Please count the lines in the data below that hold the word "ingridients", and give only the number.

↓↓↓

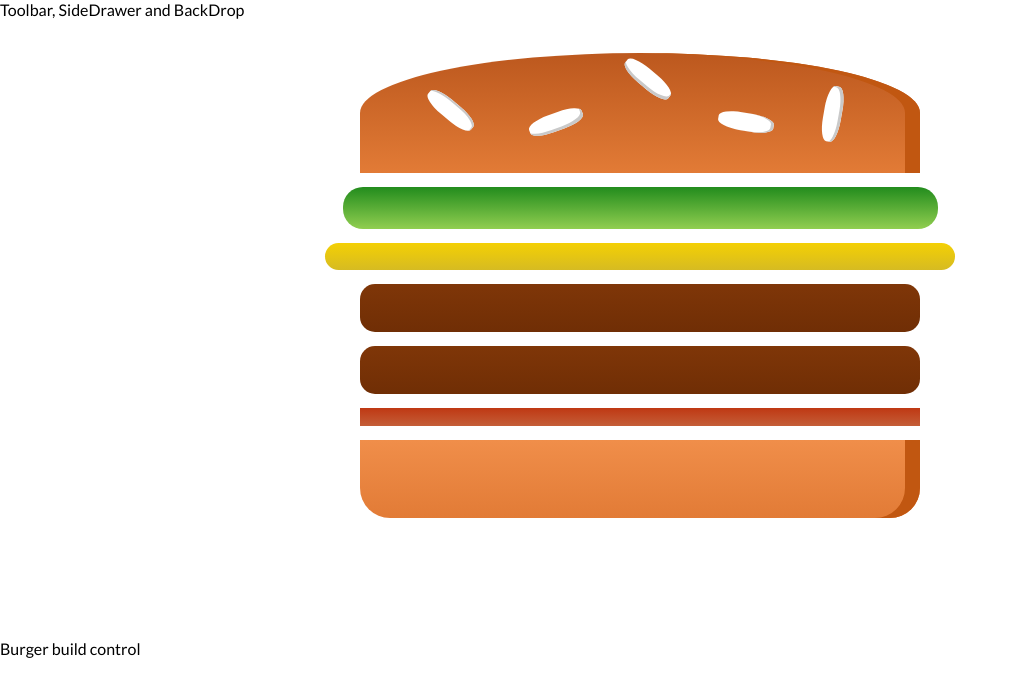
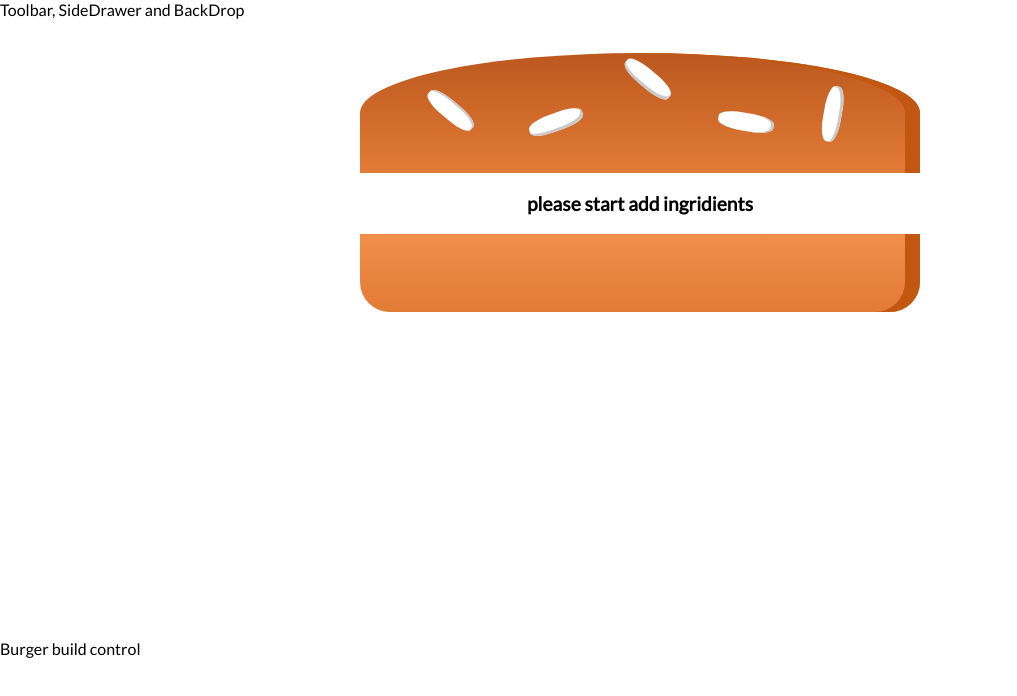
Before and after one commit to iddimsangi/burger-project, a React app: page / in a window 1280 px wide. Shown: the top 696 px of the page, without its empty margins (0-1017 px from the left). Built offline with nearby package versions, Linux system fonts and the light colour scheme.

Commit message:
add a reduce method to dynamically change our ingridients

```diff
--- a/src/components/Burger/Burger.js
+++ b/src/components/Burger/Burger.js
@@ -2,11 +2,17 @@ import React from 'react';
 import classes from './Burger.css';
 import BurgerIngridient from './BurgerIngridient/BurgerIngridient';
 const burger = (props) =>{
-    const transformedIngrdients = Object.keys(props.ingridients).map(igKey =>{
+    let transformedIngrdients = Object.keys(props.ingridients).map(igKey =>{
         return [...Array(props.ingridients[igKey])].map((_, i)=>{
             return <BurgerIngridient key={igKey + i} type={igKey}/>
-        });
-    });
+        })
+    }).reduce((arr, el)=>{
+        return arr.concat(el);
+    }, []);
+if(transformedIngrdients.length === 0){
+    transformedIngrdients = <p>please start add ingridients</p>
+}
+    console.log(transformedIngrdients);
     return(
         <div className={classes.Burger}>
             <BurgerIngridient type="bread-top" />
--- a/src/containers/BurgerBuilder/BurgerBuilder.js
+++ b/src/containers/BurgerBuilder/BurgerBuilder.js
@@ -4,10 +4,10 @@ import Aux from '../../hoc/Aux';
 class BurgerBuilder extends Component {
     state = {
         ingridients:{
-            salad:1,
-            cheese:1,
-            meat:2,
-            bacon:1
+            salad:0,
+            cheese:0,
+            meat:0,
+            bacon:0
         }
     }
     render(){
```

↑↑↑

> [ANSWER BELOW] 6